With typical mixed reality and AR systems, the virtual items are never truly opaque. You're not looking at things, but apparitions of things. Throw in the small field of vision and it's like trying to see an augmented world through a monocle held three inches from your eye.
Varjo's idea to essentially show you everything including the real world in a VR headset allows the company to project items that almost seamlessly fit into reality. The result: A solid-looking Volvo SUV placed in an Italian scene with a moose.
The technology piqued Volvo's interest and the companies have been working together for about a year. The automaker will use the technology to help it iterate on designs. Frankly, nearly every automaker will tell you that it's already using VR and AR in the design process. What's new is that Volvo has been using this system while driving to test out heads-up displays, new interiors, warning systems for people and moose, as well as a host of other in-car features.
Since that XR-1's two 12-megapixel cameras can deliver the real and virtual world at very low latency (less than 15 milliseconds), Volvo is able to work on ideas while behind the wheel. Not on the road with other drivers, but on closed sections of road and on the track.
In those controlled conditions Volvo can not only try out new features with its engineers, but also with the public. The headset and its virtual elements can be tied into the car itself. So what happens in the virtual world, as far as the vehicle is concerned, is happening in real life. Volvo can then create scenarios to track responses. For example, the automaker can track a driver's body and eye movements when a virtual pedestrian runs out onto the road.
"Instead of the usual static way of evaluating new products and ideas, we can test concepts on the road immediately. This approach offers considerable potential cost savings by clearing bottlenecks much earlier in the design and development process," said Henrik Green, CTO of Volvo Cars.

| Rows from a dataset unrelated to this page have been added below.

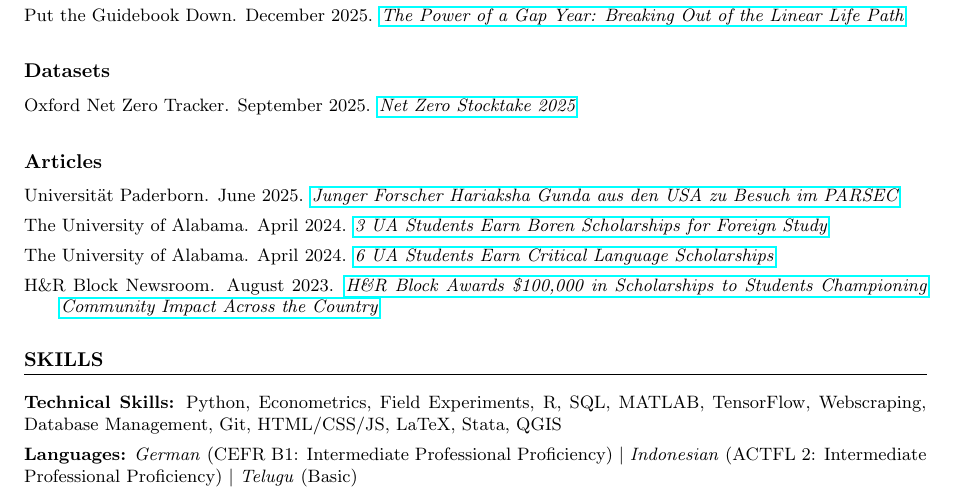
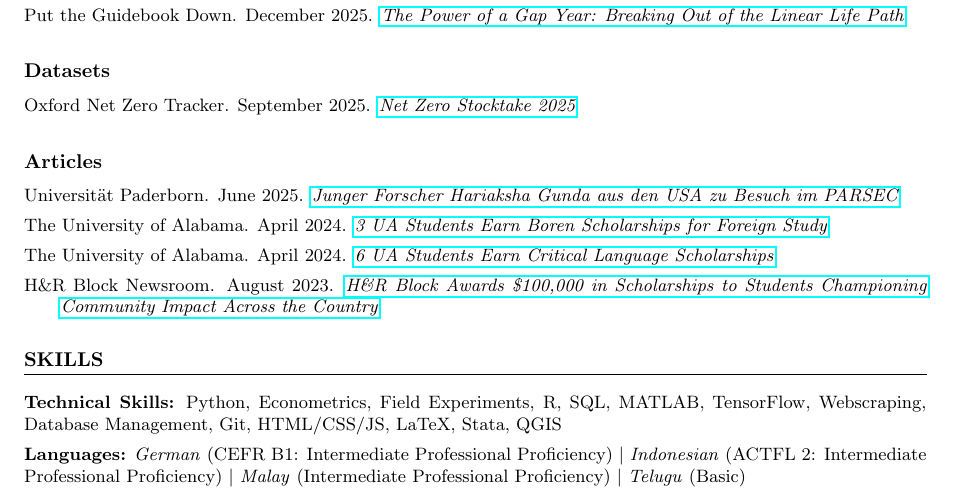
Before and after one commit to Hariaksha/hariaksha.github.io, a LaTeX CV (assets/files/CV/CV.tex): part of page 3 of 3, cut so that both start at the same text. Compiled offline with pdfLaTeX.

Commit message:
add malay to languages

```diff
--- a/assets/files/CV/CV.tex
+++ b/assets/files/CV/CV.tex
@@ -239,7 +239,7 @@
 
 \vspace{4pt}
 
-\noindent\textbf{Languages:} \textit{German} (CEFR B1: Intermediate Professional Proficiency) $|$ \textit{Indonesian} (ACTFL 2: Intermediate Professional Proficiency) $|$ \textit{Telugu} (Basic)
+\noindent\textbf{Languages:} \textit{German} (CEFR B1: Intermediate Professional Proficiency) $|$ \textit{Indonesian} (ACTFL 2: Intermediate Professional Proficiency) $|$ \textit{Malay} (Intermediate Professional Proficiency) $|$ \textit{Telugu} (Basic)
 
 
 
```
Also changed, not shown: assets/files/CV/CV.pdf.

Volvo likes the tech so much, its Volvo Cars Tech Fund has invested in Varjo. It's a smart move -- the automotive world has undergone a revolution in the past few years. Companies are moving much quicker to keep up with the latest technology like electrification, advanced driver's assistance, and ever-evolving infotainment systems. If a company isn't looking at ways to speed up design and enhance safety, it's falling behind. Volvo wants to move fast while keeping drivers, pedestrians, and Italian moose safe. Sometimes, innovation apparently requires someone to drive around with a computer strapped to their face or at the very least, sit in a virtual SUV on the eighth floor of a San Francisco office building.